It seems Okabe’s friends might be getting a little tired of waiting for the passive protagonist to act and now they are taking matters into their own hands. What does this mean as we go forward?
There’s no doubt that Steins;Gate 0 has been characterised primarily by an Okabe Rintaro who is determined not to build a time machine and will not risk moving world lines. However, that’s always a dangerous stance for a story to have a character resist taking an action. It kind of leads the plot to stagnation and ultimately the only real way to resolve a situation like that is to either have the character do something else instead or to force their hand. After half a season of meandering, it seems like the support cast have decided to rise to the occasion with Suzuha and Daru enlisting Maho to help them recreate the time leap machine.
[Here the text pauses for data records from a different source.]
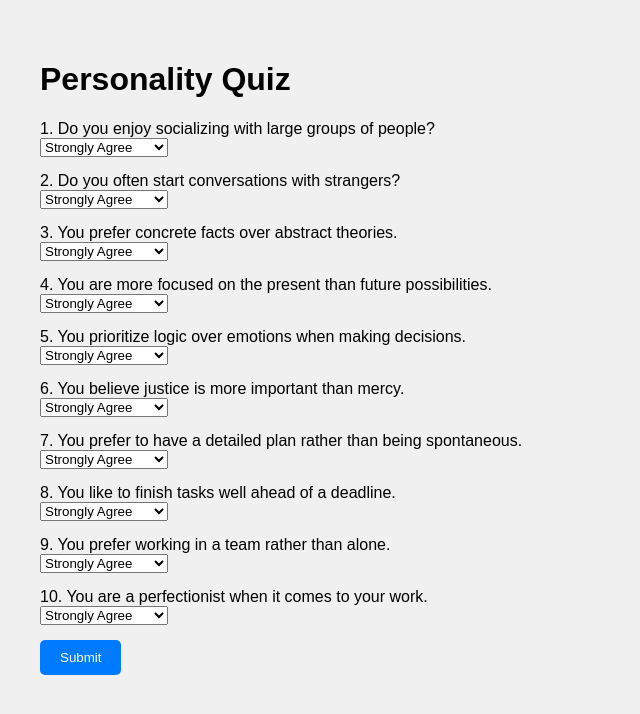
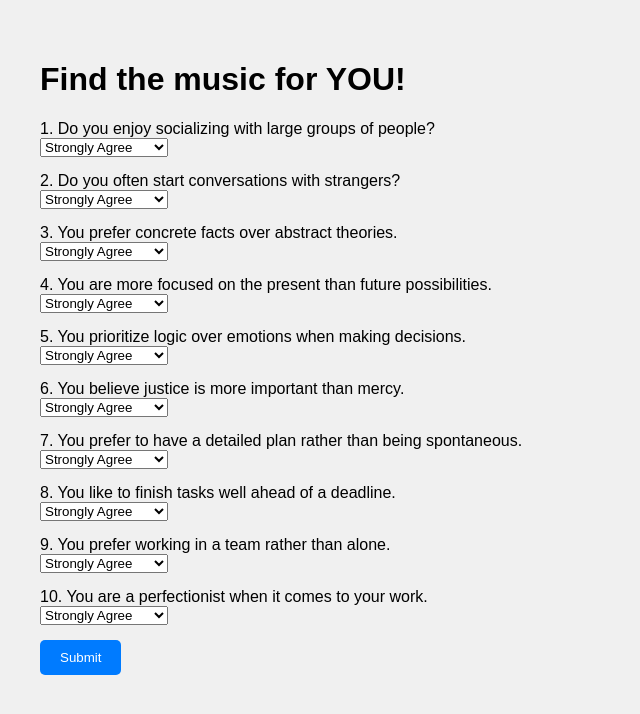
Before and after one commit to mgquiroz/AI_Suggest, a plain HTML site: page index.html in a window 1280 px wide. Shown: the whole page, without its empty margins (0-640 px from the left). Drawn offline with Linux system fonts and the light colour scheme.

Commit message:
Update index.html

```diff
--- a/index.html
+++ b/index.html
@@ -36,7 +36,7 @@
     </style>
 </head>
 <body>
-    <h1>Personality Quiz</h1>
+    <h1>Find the music for YOU!</h1>
     <form id="quiz-form" action="/submit" method="POST">
         <label>1. Do you enjoy socializing with large groups of people?
             <select name="q1" required>
```
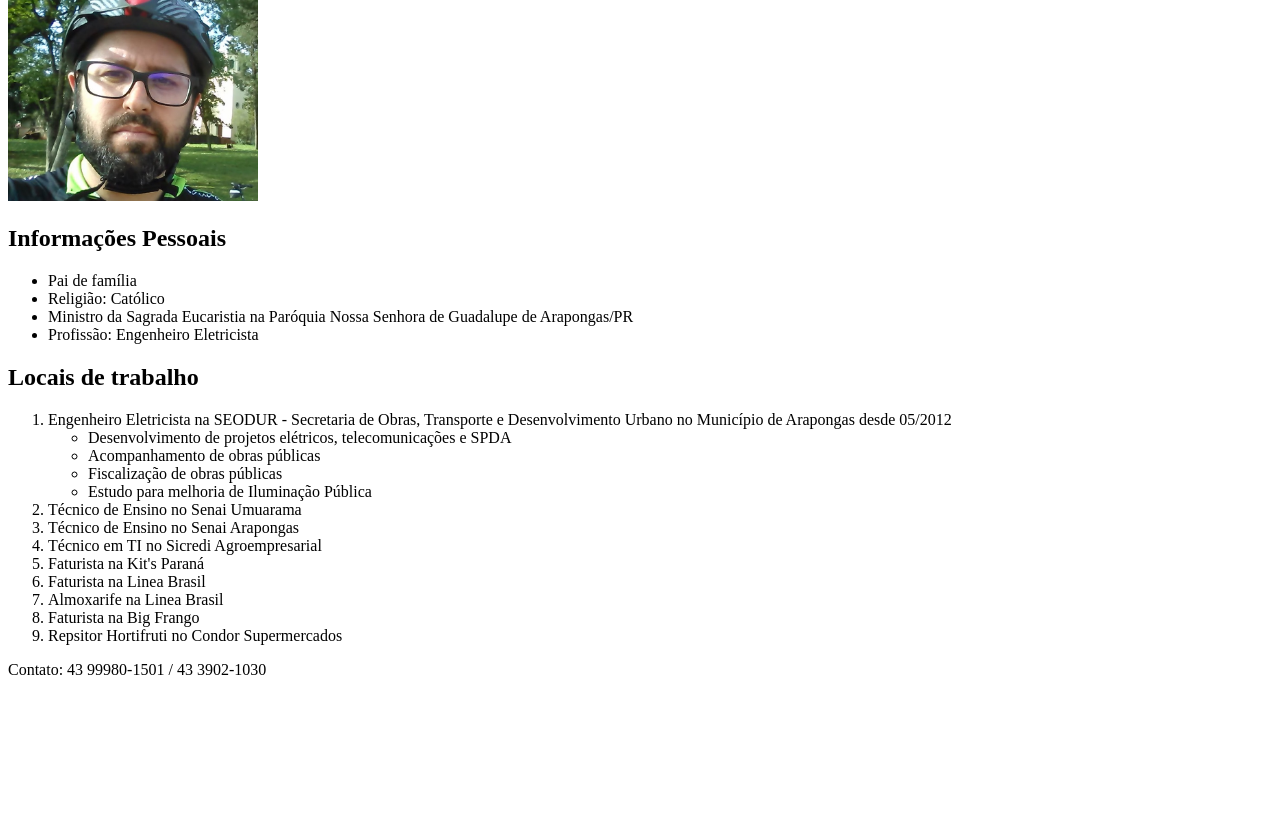
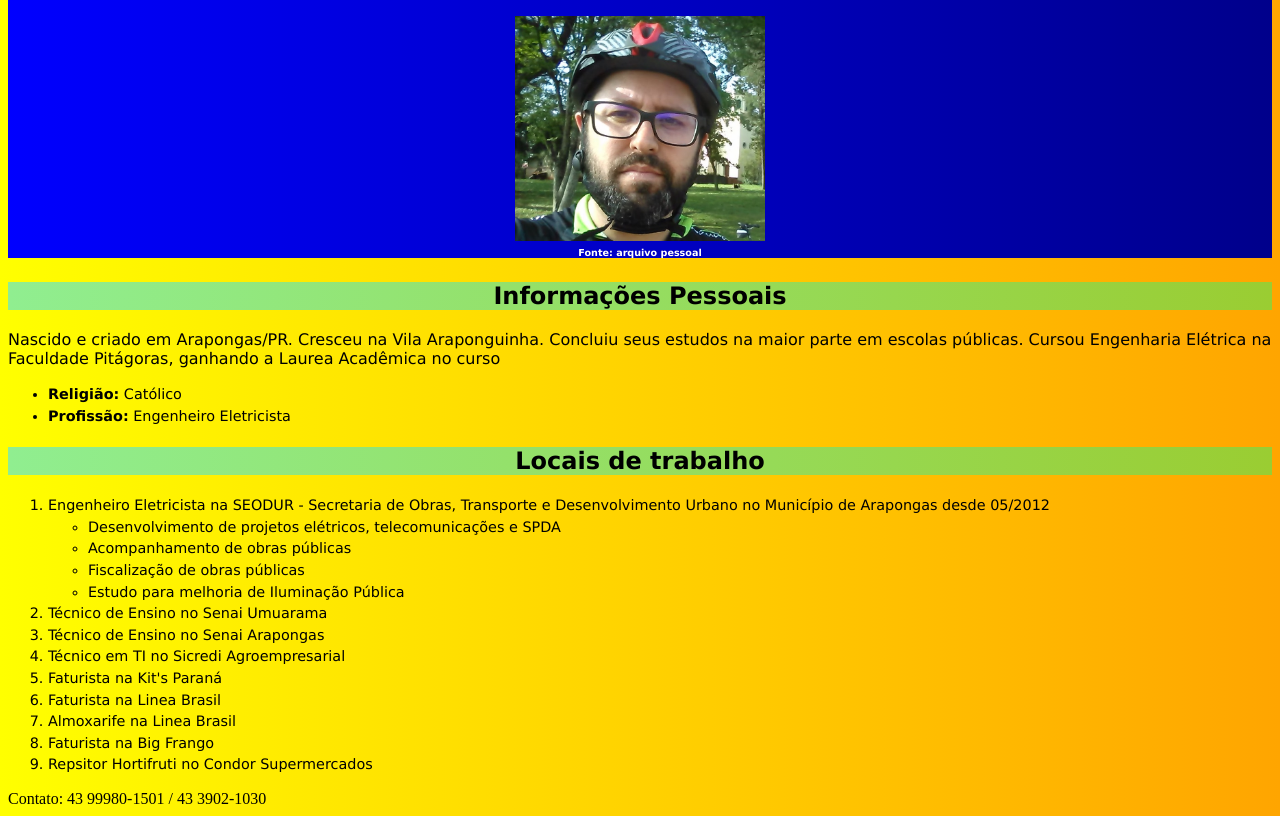
Before and after one commit to rscorfi/rscorfi.github.io, a plain HTML site: page index.html in a window 1280 px wide. Shown: the part 104-920 px from the top of the page. Before the commit the page ends 800 px from the top, so only its background shows below. Drawn offline with Linux system fonts and the light colour scheme.

Commit message:
Atualização index e css

```diff
--- a/index.html
+++ b/index.html
@@ -5,22 +5,28 @@
     <meta charset="UTF-8">
     <meta name="viewport" content="width=device-width, initial-scale=1.0">
     <title>Curriculum - Rafael Scorfi Gatto</title>
+    <link rel="stylesheet" href="style.css">
 </head>
 
 <body>
+    <header>
+        <h1>Rafael Scorfi Gatto</h1>
+        <figure>
+            <img src="imagens/rafael_gatto.jpg" width="250" height="225" alt="Rafael Scorfi Gatto">
+            <figcaption>Fonte: arquivo pessoal</figcaption>
+        </figure>
+    </header>
+    <h2>Informações Pessoais</h2>
+    <p>Nascido e criado em Arapongas/PR. Cresceu na Vila Araponguinha. Concluiu seus estudos na maior parte em escolas públicas. Cursou Engenharia Elétrica na Faculdade Pitágoras, ganhando a Laurea Acadêmica no curso</p>
+    <ul>
+    <li><strong>Religião:</strong> Católico</li>
 
-    <h1>Rafael Scorfi Gatto</h1>
-    <img src="imagens/rafael_gatto.jpg" width="250" height="225" alt="Rafael Scorfi Gatto">
-    <h2>Informações Pessoais</h2>
-    <ul>
-    <li>Pai de família</li>
-    <li>Religião: Católico</li>
-    <li>Ministro da Sagrada Eucaristia na Paróquia Nossa Senhora de Guadalupe de Arapongas/PR</li>
-    <li>Profissão: Engenheiro Eletricista</li>
+    <li><b>Profissão:</b> Engenheiro Eletricista</li>
     </ul>
     <h2>Locais de trabalho</h2>
     <ol>
         <li>Engenheiro Eletricista na SEODUR - Secretaria de Obras, Transporte e Desenvolvimento Urbano no Município de Arapongas desde 05/2012</li>
+        <a href="https://arapongas.atende.net/"></a>
         <ul>
             <li>Desenvolvimento de projetos elétricos, telecomunicações e SPDA</li>
             <li>Acompanhamento de obras públicas</li>
@@ -36,8 +42,9 @@
         <li>Faturista na Big Frango</li>
         <li>Repsitor Hortifruti no Condor Supermercados</li>
     </ol>
-
-    Contato: 43 99980-1501 / 43 3902-1030
+    <footer>
+        Contato: 43 99980-1501 / 43 3902-1030
+    </footer>
 </body>
 
 </html>
--- /dev/null
+++ b/style.css
@@ -0,0 +1,32 @@
+body{
+    background: linear-gradient(to right, yellow, orange);
+}
+
+header, h2, ul, ol, p {
+    font-family:Verdana, Geneva, Tahoma, sans-serif;
+}
+
+header, h2 {
+    text-align: center;
+}
+
+header {
+    background: linear-gradient(to right, blue, darkblue);
+    color: white;
+    font-size: 1.5rem;
+    font-weight: bold;
+}
+
+h2 {
+    background: linear-gradient(to right, lightgreen, yellowgreen);
+    color: solid black;
+    font-size: 1.5rem;
+}
+
+ul, ol {
+    line-height: 150%;
+    font-size: 0.9rem;
+}
+figcaption {
+    font-size: 0.6rem;
+}
```
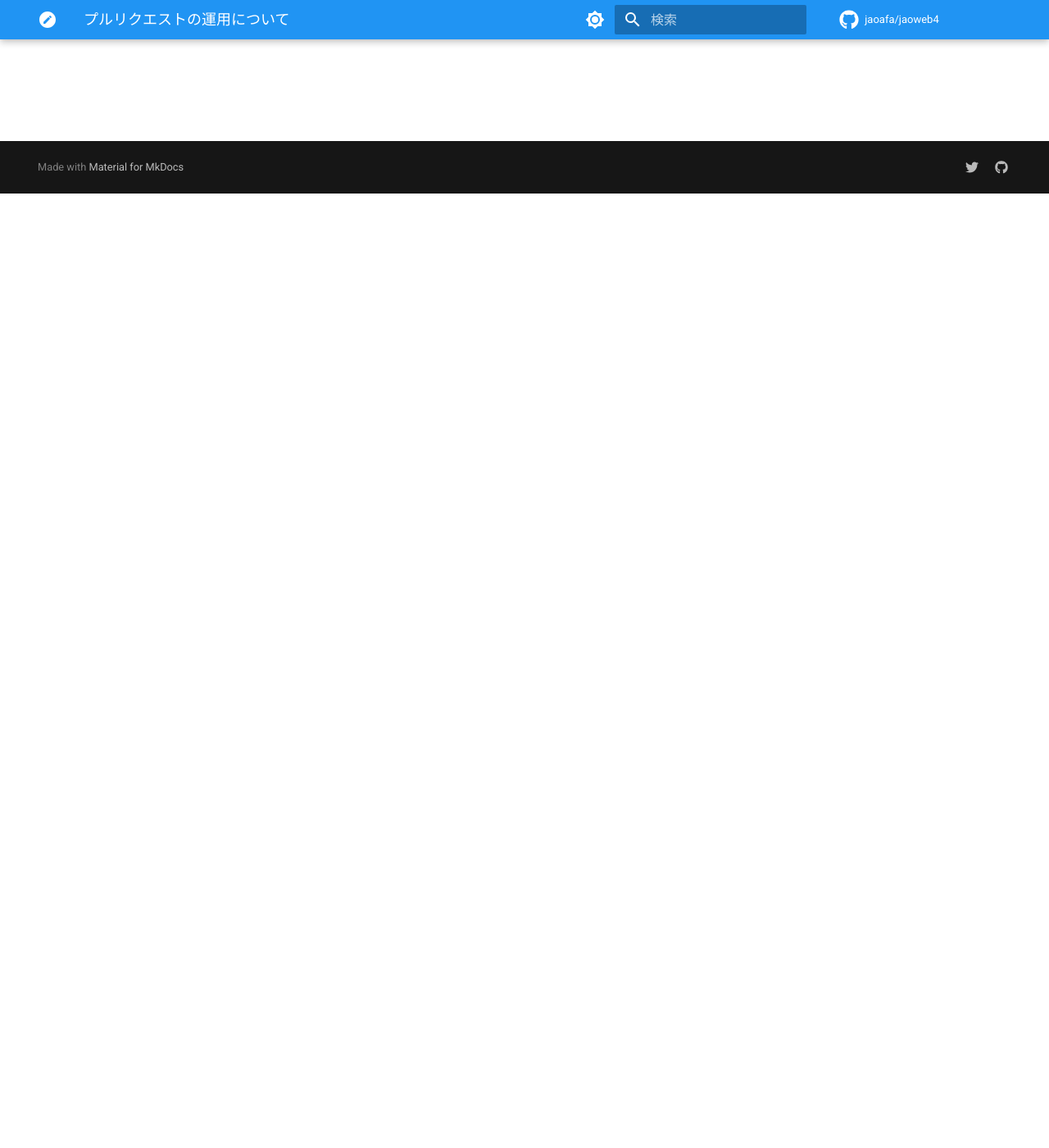
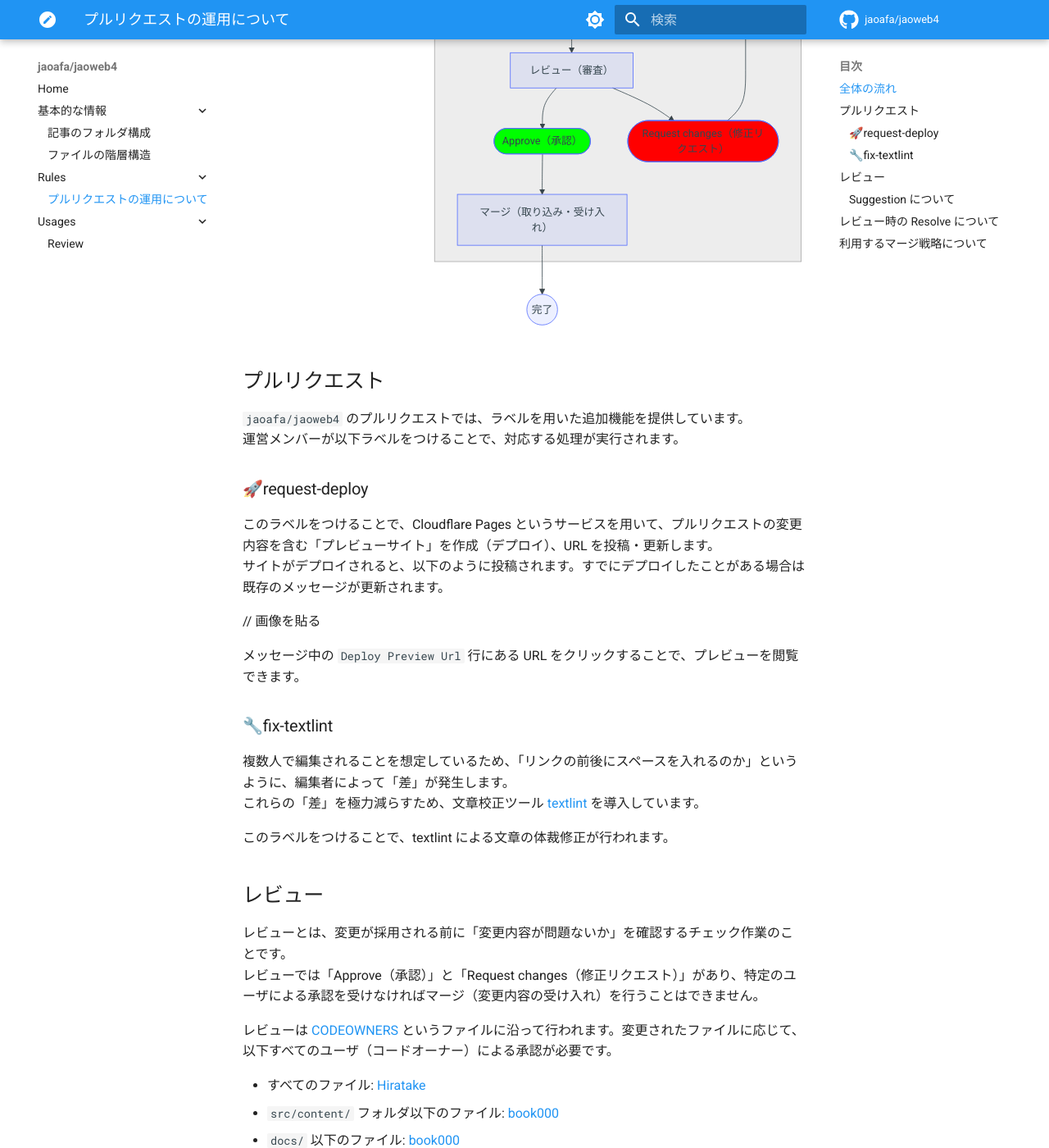
Before and after one commit to jaoafa/jaoweb4, an MkDocs documentation site: the page built from docs/content/rules/pr-strategy.md, in a window 1280 px wide and 1400 px high, scrolled down 1164 px. Shown: the whole window at 82% size. Built offline with MkDocs 1.6.1 and Material for MkDocs 9.7.7, drawn with Linux system fonts in a browser that asks for light colours; comment, search, counter and statistics services are not loaded; some of the changed text lies outside the part shown.

Commit message:
feat: プルリクエストの運用について、途中まで

````diff
--- a/docs/content/rules/pr-strategy.md
+++ b/docs/content/rules/pr-strategy.md
@@ -1,4 +1,117 @@
 # プルリクエストの運用について
 
-- レビュー時の `Resolve` について
-- 利用するマージ戦略について
+`jaoafa/jaoweb4` におけるプルリクエストの運用は以下のように行われています。
+すべての編集作業（ページ構成の変更、デザインの変更、コンテンツの追加・編集・削除）はフォークリポジトリからのプルリクエストによる「変更申請 → 承認 → 採用」のプロセスを踏みます。
+
+!!! note "作業手順について"
+    GitHub はかなりの頻度で見た目やボタンの挙動が変わるため、ここでは詳しい手順を記載しません。
+    あえて専門用語の後に括弧書きで似た一般用語（または和訳）を併記しています。`GitHub フォーク やり方` や `GitHub プルリクエスト 出し方`、`Git ブランチ とは` などの検索ワードを用いて Google などで検索し複数のページを閲覧するか、やり方を Discord で聞いてください。
+
+## 全体の流れ
+
+```mermaid
+flowchart TD
+  start(("開始"))
+  fork["フォーク（コピー）"]
+  clone["クローン（ダウンロード）"]
+  fetch["フェッチ（記録の更新）"]
+  branch["ブランチを作成"]
+  editing(["ファイルの追加・編集・削除"])
+  commit["コミット（記録）"]
+  push["プッシュ（アップロード）"]
+  pull-request["プルリクエスト（申請）"]
+  review["レビュー（審査）"]
+  approve(["Approve（承認）"])
+  style approve fill:lime
+  request-changes(["Request changes（修正リクエスト）"])
+  style request-changes fill:red
+  merge["マージ（取り込み・受け入れ）"]
+  finished(("完了"))
+
+  start-->fork
+  start-->fetch
+
+  fork-->clone
+  clone-->branch
+
+  subgraph 作業ごとに実施
+    fetch-->branch
+    branch-->editing
+    editing-->commit
+    commit-->editing
+    commit-.->push
+    push-.->editing
+
+    push-->pull-request
+    pull-request-->review
+    review-->approve
+    review-->request-changes
+    request-changes-->editing
+
+    approve-->merge
+  end
+
+  merge-->finished
+```
+
+## プルリクエスト
+
+`jaoafa/jaoweb4` のプルリクエストでは、ラベルを用いた追加機能を提供しています。
+運営メンバーが以下ラベルをつけることで、対応する処理が実行されます。
+
+### 🚀request-deploy
+
+このラベルをつけることで、Cloudflare Pages というサービスを用いて、プルリクエストの変更内容を含む「プレビューサイト」を作成（デプロイ）、URL を投稿・更新します。
+サイトがデプロイされると、以下のように投稿されます。すでにデプロイしたことがある場合は既存のメッセージが更新されます。
+
+// 画像を貼る
+
+メッセージ中の `Deploy Preview Url` 行にある URL をクリックすることで、プレビューを閲覧できます。
+
+### 🔧fix-textlint
+
+複数人で編集されることを想定しているため、「リンクの前後にスペースを入れるのか」というように、編集者によって「差」が発生します。
+これらの「差」を極力減らすため、文章校正ツール [textlint](https://github.com/textlint/textlint) を導入しています。
+
+このラベルをつけることで、textlint による文章の体裁修正が行われます。
+
+## レビュー
+
+レビューとは、変更が採用される前に「変更内容が問題ないか」を確認するチェック作業のことです。
+レビューでは「Approve（承認）」と「Request changes（修正リクエスト）」があり、特定のユーザによる承認を受けなければマージ（変更内容の受け入れ）を行うことはできません。
+
+レビューは [CODEOWNERS](https://github.com/jaoafa/jaoweb4/blob/main/.github/CODEOWNERS) というファイルに沿って行われます。変更されたファイルに応じて、以下すべてのユーザ（コードオーナー）による承認が必要です。
+
+- すべてのファイル: [Hiratake](https://github.com/Hiratake)
+- `src/content/` フォルダ以下のファイル: [book000](https://github.com/book000)
+- `docs/` 以下のファイル: [book000](https://github.com/book000)
+
+なお、コードオーナーでないユーザであってもプルリクエストがマージまたはクローズされるまでは誰でもレビューを行うことができます。
+
+### Suggestion について
+
+Request changes のレビューでは、以下のような Suggestion（具体的な修正の提案）が含まれていることがあります。
+抽象的なレビューではレビューを受ける側もわかりにくいため、Suggestion による具体的なレビューを推奨しています。
+
+// 画像を貼る
+
+これらは、`Commit Suggestion` ボタンをクリックすることで提案をそのまま受け入れることができます。もちろん、提案内容に異議があればコメントすることでより良い案を考えることもできます。
+
+## レビュー時の `Resolve` について
+
+Request changes を受け、修正を行った後、そのレビューが「完了」したことを示す `Resolve conversation` という機能（ボタン）があります。
+このボタンは原則として、レビューを行った側（レビュアー）がクリックしてください。
+
+```mermaid
+sequenceDiagram
+  Note over 編集者: プルリクエストを作成
+  レビュアー->>編集者: レビュー（Request changes）を行う
+  Note over 編集者, レビュアー: 必要に応じて GitHub コメント上で話し合い
+  Note over 編集者: 修正コミット
+  編集者->>レビュアー: 修正したことをコメントで伝える
+  Note over レビュアー: 修正内容の確認
+  レビュアー-->>編集者: Resolve conversation ボタンを押す
+
+```
+
+## 利用するマージ戦略について
````
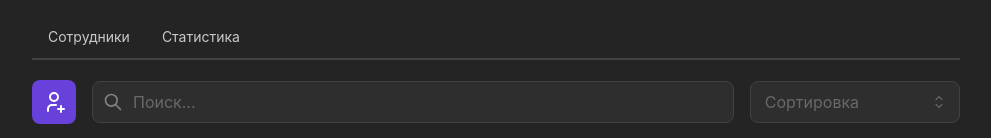
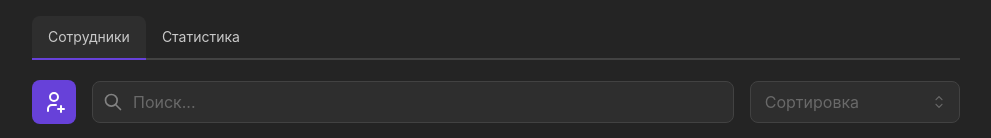
Before and after one commit to TiJayTJ/business-project-frontend, a React (Vite) app: page / in a window 1280 px wide. Shown: the top 138 px of the page, without its empty margins (144-1135 px from the left). Built offline with nearby package versions, Linux system fonts and the light colour scheme; no server answers.

Commit message:
another fix

```diff
--- a/src/App.tsx
+++ b/src/App.tsx
@@ -55,7 +55,7 @@ function App() {
             }}
           >
             <AppShell.Header withBorder={false}>
-              <Header setRoute={setRoute} />
+              <Header setRoute={setRoute} route={route} />
             </AppShell.Header>
             <AppShell.Main>
               {/* <Outlet /> */}
--- a/src/components/Header/Header.tsx
+++ b/src/components/Header/Header.tsx
@@ -8,14 +8,14 @@ interface TabProps extends PropsWithChildren, HeaderProps {
   to: string
 }
 
-const Tab: FC<TabProps> = (props) => {
+const Tab: FC<TabProps> = ({ setRoute, route, ...props }) => {
   // const { pathname } = useLocation()
 
   return (
     <Box
-      onClick={() => props.setRoute(props.to)}
+      onClick={() => setRoute(props.to)}
       // component={Link}
-      className={clsx(styles.tab, { [styles.active]: false })}
+      className={clsx(styles.tab, { [styles.active]: route === props.to })}
       {...props}
       // underline="never"
     />
@@ -24,16 +24,17 @@ const Tab: FC<TabProps> = (props) => {
 
 interface HeaderProps {
   setRoute: (route: string) => void
+  route: string
 }
 
-export const Header: FC<HeaderProps> = ({ setRoute }) => {
+export const Header: FC<HeaderProps> = ({ ...props }) => {
   return (
     <Container w="100%">
       <Group gap={0} className={styles.tabs}>
-        <Tab to="/" setRoute={setRoute}>
+        <Tab to="/" {...props}>
           Сотрудники
         </Tab>
-        <Tab to="/stats" setRoute={setRoute}>
+        <Tab to="/stats" {...props}>
           Статистика
         </Tab>
       </Group>
```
While they aren’t the team that Okabe and Kurisu were, I’d have to say their likelihood of success is pretty good particularly this far into the season.
But what does that actually mean for the narrative? Has it actually outgrown Okabe or is this just a way of forcing his hand without having him do a complete back-flip on his own decision not to mess with time? And part of me can’t help but wonder why they didn’t just do this earlier rather than waste all that time trying to get Okabe to come around when clearly he was adamant about not moving from his current position.
It also, of course calls into question the motives of the characters. Daru wants to help his daughter and Suzuha has always had pretty openly stated motivations to change the future from the one she escaped. It is Maho’s motive that seems fairly murky and I wonder what that will do to the enterprise.
Well, plenty of possibilities as always for this show and yet overall I can’t help but note that I’m still not enjoying this anywhere near as much as the original. I’m not disliking it but it kind of just is at this point and while that’s kind of enough it isn’t a show I’m going to rush to recommend whereas I firmly recommend watching the original Steins;Gate.
After spending an entire episode setting up a bootstrap paradox, this episode chooses to ignore the song in question entirely and focus in stead on where Kagari was during that missing time. I kind of wonder if they intend to get back to it or not at this point.
Steins;Gate 0 continues to be a bit odd in that even at this midway point we seem a little short on an actual focus. The original series by the midway point made it clear what the overall goal was going to be and then it just had to accomplish that goal and iron out the wrinkles that achieving the goal created. Here, I’m not sure what anyone is actually trying to accomplish. At first it seemed Okabe wanted to maintain his status quo having decided to sacrifice Kurisu for Mayuri (which is what put them in this timeline), but now he is actively seeking out Kagari’s past and generally involving himself in things that are undoubtedly going to change his realty whether he wants them to or not.
It is even harder to get a read on characters like Daru and Suzuha who at times seem to have tunnel vision on their goals, and yet Suzuha, for all her drive and focus, doesn’t seem to be actually making much progress to achieving anything at this point. Mayuri is still just kind of floating along, as are most of the others who hang around in the lab these days and honestly I’d be hard pressed to say what any of them are actually trying to do in this story.
Then there’s the disconnect between the intense focus on finding out the source of the song last week and then this week it isn’t mentioned at all. Mozart has come back and music in general still remains significant and is firmly linked to Kagari, but what the connection is hasn’t been established and how any of this connects to the whole AI Kurisu from the majority of the earlier episodes is also pretty unclear at this point.
While there’s definitely hope that the second half of this might sort itself out, at this point I’m still just kind of curious but not really as into it as I’d like to be.